ACTIVITY: A single number is required: the count of lines in the entries below that include the word "family".

Web interface edit records:

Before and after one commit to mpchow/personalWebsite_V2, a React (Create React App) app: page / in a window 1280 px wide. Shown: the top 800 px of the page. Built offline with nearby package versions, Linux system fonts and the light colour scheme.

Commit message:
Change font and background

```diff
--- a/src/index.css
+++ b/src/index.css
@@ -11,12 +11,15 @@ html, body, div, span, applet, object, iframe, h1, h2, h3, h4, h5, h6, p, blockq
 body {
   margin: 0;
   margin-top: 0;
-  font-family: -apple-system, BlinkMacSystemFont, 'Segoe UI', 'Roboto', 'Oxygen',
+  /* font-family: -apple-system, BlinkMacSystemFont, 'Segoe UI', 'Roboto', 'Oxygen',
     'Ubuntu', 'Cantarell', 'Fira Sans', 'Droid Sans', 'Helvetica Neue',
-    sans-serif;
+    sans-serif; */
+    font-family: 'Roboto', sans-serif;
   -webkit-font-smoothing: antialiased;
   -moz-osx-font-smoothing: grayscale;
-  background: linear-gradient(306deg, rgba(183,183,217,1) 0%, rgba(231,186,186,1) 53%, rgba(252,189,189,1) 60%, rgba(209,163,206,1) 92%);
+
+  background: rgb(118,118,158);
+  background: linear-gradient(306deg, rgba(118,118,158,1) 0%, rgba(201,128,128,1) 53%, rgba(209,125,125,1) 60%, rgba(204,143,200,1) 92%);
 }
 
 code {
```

--

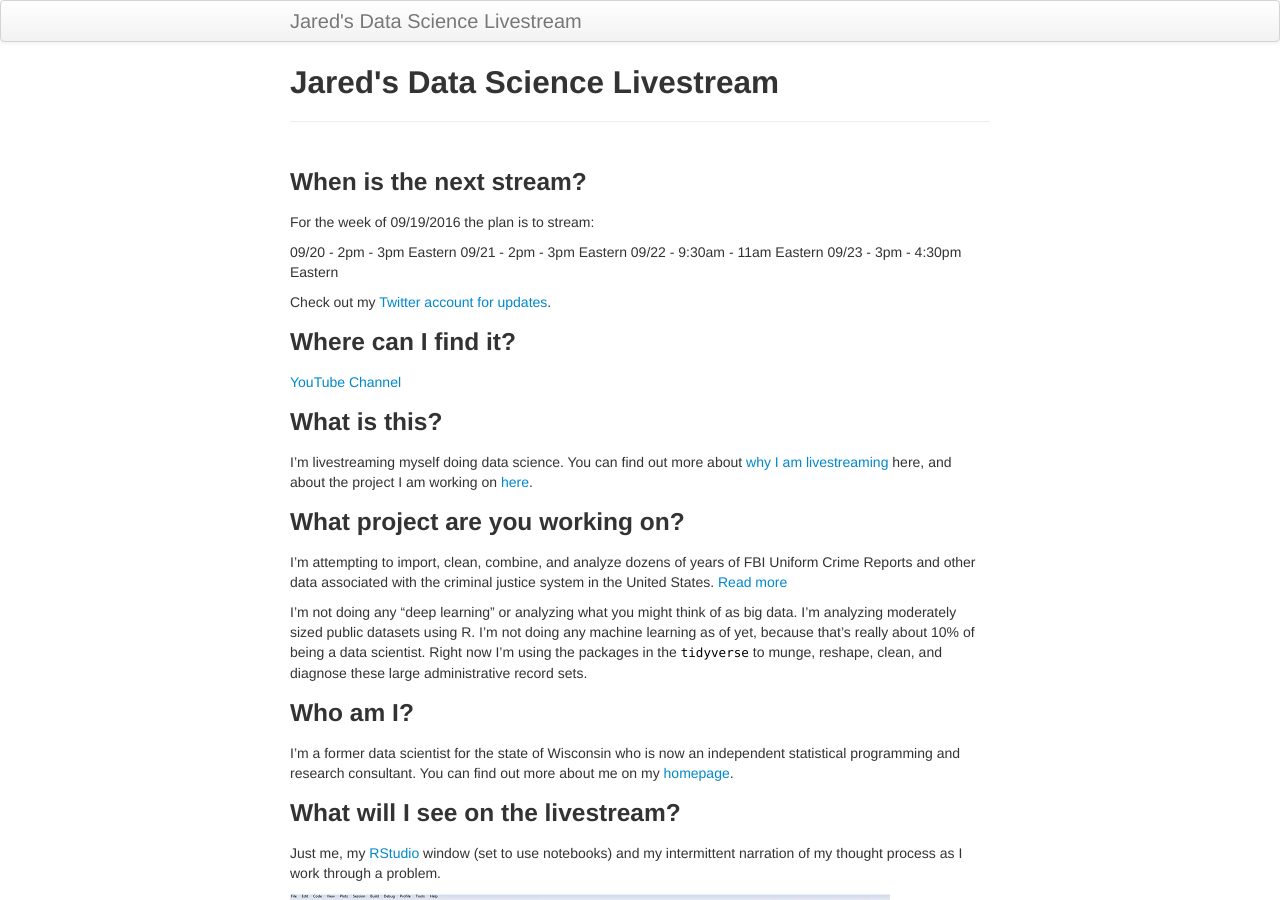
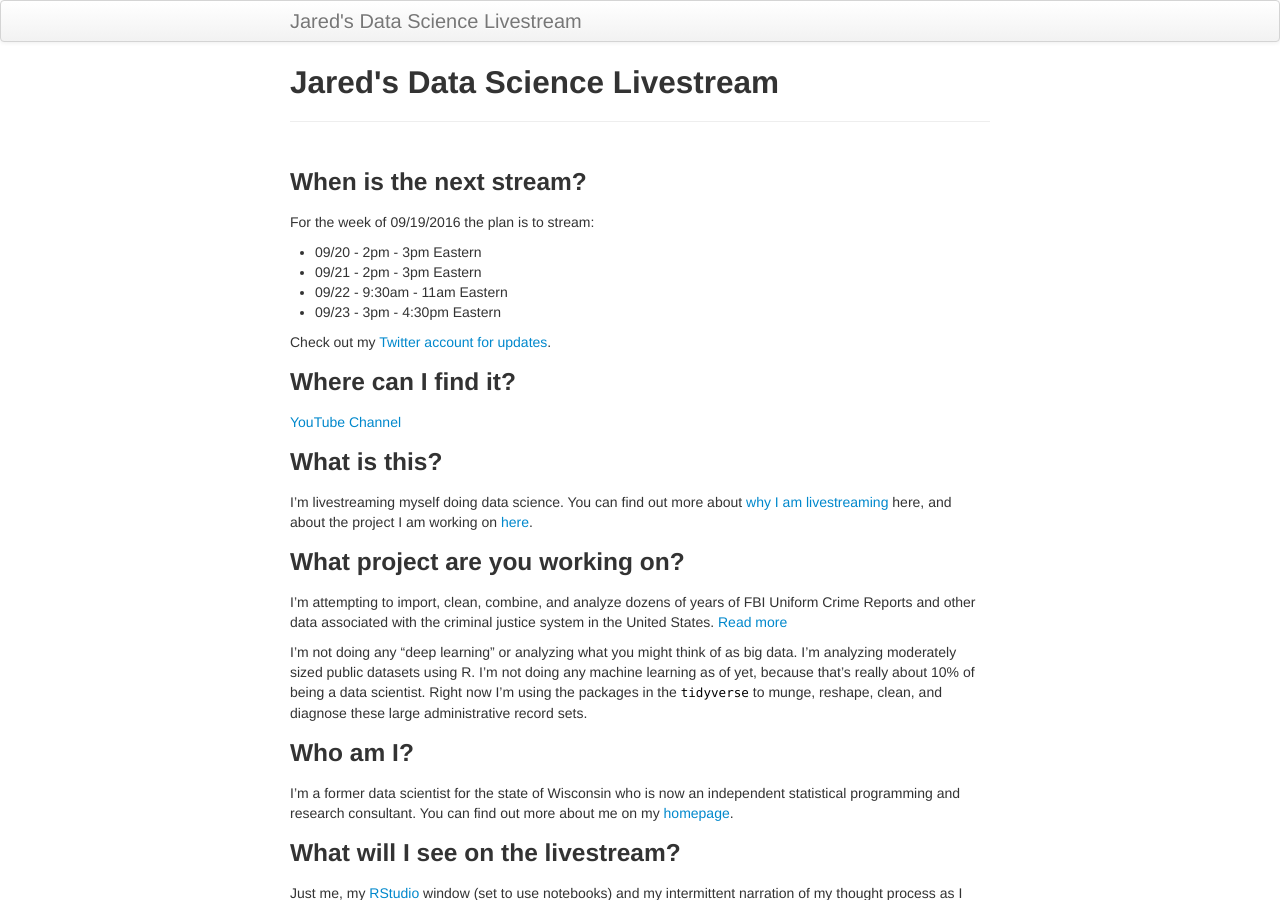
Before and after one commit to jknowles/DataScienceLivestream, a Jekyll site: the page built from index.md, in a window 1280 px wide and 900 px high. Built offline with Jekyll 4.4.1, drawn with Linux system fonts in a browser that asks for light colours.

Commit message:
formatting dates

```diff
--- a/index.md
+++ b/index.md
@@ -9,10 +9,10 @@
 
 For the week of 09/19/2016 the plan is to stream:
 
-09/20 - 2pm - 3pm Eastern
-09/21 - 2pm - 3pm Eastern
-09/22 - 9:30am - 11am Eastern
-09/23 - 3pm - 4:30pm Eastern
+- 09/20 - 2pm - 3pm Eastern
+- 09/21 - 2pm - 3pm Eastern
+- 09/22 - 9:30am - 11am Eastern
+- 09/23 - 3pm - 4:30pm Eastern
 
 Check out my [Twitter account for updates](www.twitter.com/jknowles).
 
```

YOUR SOLUTION: 3